● **EXERCISE DIRECTIONS**: Report every line in the records below that holds the word "Router".

________

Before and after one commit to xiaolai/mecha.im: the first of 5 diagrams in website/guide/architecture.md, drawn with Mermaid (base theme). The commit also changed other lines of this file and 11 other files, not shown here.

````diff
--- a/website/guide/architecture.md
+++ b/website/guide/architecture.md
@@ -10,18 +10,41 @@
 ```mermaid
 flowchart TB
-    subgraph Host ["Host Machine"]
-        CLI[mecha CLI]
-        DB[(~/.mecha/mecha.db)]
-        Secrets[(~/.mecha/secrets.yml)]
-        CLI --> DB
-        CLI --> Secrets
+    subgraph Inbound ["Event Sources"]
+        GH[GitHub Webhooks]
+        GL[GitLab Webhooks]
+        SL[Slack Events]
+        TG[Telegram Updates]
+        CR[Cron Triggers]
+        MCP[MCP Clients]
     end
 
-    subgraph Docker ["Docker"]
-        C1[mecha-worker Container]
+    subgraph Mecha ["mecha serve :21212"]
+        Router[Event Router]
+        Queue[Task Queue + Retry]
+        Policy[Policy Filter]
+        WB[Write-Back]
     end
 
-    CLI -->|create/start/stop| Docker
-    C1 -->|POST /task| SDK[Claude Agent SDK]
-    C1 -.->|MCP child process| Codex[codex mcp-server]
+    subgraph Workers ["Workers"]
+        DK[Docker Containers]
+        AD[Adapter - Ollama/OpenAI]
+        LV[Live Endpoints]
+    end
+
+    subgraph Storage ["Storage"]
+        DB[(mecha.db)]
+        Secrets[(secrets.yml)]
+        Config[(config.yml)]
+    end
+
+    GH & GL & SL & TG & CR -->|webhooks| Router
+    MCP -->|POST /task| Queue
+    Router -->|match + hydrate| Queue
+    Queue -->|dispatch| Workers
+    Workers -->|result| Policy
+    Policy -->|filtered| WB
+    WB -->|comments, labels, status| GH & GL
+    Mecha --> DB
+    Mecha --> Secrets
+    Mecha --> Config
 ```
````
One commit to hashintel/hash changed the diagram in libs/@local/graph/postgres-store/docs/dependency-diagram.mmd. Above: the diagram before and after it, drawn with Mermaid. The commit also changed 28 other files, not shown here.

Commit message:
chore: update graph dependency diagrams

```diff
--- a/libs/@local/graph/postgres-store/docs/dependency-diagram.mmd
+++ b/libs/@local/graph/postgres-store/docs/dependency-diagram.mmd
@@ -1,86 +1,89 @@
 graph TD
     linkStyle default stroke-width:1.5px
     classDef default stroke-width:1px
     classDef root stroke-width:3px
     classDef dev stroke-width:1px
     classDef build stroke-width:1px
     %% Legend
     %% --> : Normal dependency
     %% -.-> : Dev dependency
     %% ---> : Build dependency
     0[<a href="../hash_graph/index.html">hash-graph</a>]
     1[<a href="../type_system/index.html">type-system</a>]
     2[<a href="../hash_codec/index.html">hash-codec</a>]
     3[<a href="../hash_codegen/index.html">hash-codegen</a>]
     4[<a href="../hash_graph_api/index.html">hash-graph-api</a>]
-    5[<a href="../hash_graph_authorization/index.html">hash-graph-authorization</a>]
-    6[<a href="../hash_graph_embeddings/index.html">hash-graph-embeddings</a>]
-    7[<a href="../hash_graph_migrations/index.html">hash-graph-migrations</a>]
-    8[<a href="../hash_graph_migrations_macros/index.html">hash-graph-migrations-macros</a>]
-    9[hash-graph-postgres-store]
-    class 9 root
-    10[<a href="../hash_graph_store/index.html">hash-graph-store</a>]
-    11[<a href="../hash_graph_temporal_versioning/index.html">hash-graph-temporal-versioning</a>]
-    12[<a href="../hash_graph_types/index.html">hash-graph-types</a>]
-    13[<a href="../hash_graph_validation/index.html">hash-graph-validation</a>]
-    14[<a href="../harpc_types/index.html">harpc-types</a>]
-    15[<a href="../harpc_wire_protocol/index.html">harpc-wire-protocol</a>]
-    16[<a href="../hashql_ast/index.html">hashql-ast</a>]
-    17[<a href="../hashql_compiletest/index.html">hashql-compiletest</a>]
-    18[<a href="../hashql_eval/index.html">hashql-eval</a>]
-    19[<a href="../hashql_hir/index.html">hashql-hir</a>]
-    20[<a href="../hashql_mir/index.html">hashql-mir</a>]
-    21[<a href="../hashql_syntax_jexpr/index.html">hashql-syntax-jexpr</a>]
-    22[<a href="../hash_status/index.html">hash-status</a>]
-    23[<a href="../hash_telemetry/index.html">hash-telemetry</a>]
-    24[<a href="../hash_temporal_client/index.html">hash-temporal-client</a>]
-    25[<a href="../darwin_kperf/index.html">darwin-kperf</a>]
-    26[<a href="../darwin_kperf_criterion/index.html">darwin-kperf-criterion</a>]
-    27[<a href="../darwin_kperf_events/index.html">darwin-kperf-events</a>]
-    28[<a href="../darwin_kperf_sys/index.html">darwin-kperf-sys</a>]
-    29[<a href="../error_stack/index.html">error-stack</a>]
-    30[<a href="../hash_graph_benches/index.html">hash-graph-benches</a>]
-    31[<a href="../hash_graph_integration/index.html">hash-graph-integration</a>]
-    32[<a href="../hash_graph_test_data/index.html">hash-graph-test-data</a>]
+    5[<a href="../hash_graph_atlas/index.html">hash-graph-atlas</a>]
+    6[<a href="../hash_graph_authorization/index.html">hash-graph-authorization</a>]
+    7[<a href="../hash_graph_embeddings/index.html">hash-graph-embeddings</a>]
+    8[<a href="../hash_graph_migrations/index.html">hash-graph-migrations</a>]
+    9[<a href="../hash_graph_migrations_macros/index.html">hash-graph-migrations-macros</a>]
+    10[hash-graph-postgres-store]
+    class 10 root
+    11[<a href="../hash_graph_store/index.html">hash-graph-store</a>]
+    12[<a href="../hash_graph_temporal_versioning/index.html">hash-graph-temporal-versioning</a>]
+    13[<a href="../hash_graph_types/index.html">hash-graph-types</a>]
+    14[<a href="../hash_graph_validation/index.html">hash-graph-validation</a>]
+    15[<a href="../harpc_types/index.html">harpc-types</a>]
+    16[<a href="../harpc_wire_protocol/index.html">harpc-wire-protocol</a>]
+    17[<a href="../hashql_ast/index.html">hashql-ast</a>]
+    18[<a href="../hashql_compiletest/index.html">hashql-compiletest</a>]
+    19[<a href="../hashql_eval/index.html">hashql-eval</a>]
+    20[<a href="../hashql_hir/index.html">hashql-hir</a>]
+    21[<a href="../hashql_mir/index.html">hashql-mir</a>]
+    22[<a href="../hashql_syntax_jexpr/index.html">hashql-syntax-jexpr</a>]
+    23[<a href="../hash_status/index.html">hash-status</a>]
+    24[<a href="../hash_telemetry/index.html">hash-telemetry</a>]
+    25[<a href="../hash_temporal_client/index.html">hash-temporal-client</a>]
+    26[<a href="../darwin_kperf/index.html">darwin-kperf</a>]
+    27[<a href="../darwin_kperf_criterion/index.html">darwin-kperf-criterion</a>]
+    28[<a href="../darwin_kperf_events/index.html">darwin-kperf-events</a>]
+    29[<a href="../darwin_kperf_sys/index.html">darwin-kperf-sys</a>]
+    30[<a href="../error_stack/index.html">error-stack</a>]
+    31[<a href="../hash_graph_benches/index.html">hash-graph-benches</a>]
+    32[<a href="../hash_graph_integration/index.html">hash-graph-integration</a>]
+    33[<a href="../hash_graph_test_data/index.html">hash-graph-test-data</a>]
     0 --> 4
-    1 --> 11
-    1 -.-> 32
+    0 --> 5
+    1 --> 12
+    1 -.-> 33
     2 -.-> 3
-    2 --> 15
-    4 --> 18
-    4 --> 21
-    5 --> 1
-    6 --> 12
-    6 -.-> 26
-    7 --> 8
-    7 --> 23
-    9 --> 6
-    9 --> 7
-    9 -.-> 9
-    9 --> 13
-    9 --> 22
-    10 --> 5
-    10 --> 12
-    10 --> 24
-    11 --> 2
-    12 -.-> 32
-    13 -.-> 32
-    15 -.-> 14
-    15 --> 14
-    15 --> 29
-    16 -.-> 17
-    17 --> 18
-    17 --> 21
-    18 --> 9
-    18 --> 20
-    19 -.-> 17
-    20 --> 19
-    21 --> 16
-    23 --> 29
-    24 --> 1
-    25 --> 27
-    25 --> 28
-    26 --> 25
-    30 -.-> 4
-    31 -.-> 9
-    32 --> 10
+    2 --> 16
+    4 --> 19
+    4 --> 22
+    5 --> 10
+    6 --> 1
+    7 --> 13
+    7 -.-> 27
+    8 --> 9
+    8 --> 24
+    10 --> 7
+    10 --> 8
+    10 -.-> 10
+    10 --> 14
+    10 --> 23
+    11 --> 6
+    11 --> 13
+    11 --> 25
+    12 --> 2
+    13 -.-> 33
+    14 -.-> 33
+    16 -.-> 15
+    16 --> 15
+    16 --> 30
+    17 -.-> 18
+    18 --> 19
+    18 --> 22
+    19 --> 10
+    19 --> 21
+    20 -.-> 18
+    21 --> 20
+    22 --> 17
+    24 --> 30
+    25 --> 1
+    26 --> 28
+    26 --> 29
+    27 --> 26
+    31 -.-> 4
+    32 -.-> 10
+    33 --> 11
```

________

● **SOLUTION TO THIS EXERCISE**:
+        Router[Event Router]
+    GH & GL & SL & TG & CR -->|webhooks| Router
+    Router -->|match + hydrate| Queue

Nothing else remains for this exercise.